[Stored data]

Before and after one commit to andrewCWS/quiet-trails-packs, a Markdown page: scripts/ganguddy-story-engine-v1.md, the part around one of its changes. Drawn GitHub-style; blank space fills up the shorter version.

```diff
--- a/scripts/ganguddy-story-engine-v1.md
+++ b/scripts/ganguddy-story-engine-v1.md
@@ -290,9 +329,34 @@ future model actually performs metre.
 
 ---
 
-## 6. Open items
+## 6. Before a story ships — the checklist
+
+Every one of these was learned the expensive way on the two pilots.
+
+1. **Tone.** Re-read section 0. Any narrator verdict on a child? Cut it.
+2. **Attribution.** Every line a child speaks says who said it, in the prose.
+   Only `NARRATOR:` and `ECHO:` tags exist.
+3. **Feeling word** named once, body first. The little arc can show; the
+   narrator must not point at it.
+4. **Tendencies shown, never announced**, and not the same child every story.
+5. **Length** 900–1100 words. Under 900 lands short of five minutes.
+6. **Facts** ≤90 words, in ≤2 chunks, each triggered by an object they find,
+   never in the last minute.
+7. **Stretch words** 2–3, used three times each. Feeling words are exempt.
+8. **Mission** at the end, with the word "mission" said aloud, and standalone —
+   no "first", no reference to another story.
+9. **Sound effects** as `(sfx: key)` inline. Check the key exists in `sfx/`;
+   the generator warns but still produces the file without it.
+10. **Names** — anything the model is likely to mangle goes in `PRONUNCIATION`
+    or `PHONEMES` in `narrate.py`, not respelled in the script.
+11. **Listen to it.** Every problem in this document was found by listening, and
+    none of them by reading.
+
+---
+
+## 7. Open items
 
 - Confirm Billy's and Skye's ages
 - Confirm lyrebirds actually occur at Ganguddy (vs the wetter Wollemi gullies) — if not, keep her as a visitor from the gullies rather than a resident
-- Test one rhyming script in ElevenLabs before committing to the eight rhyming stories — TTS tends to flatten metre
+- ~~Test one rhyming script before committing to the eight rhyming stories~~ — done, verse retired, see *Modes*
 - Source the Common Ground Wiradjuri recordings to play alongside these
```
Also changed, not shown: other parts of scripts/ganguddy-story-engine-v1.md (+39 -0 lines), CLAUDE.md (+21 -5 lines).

[How to complete this task]
Copy each line in the data that holds the word "scripts".

[Task solution]
Before and after one commit to andrewCWS/quiet-trails-packs, a Markdown page: scripts/ganguddy-story-engine-v1.md, the part around one of its changes. Drawn GitHub-style; blank space fills up the shorter version.
--- a/scripts/ganguddy-story-engine-v1.md
+++ b/scripts/ganguddy-story-engine-v1.md
Also changed, not shown: other parts of scripts/ganguddy-story-engine-v1.md (+39 -0 lines), CLAUDE.md (+21 -5 lines).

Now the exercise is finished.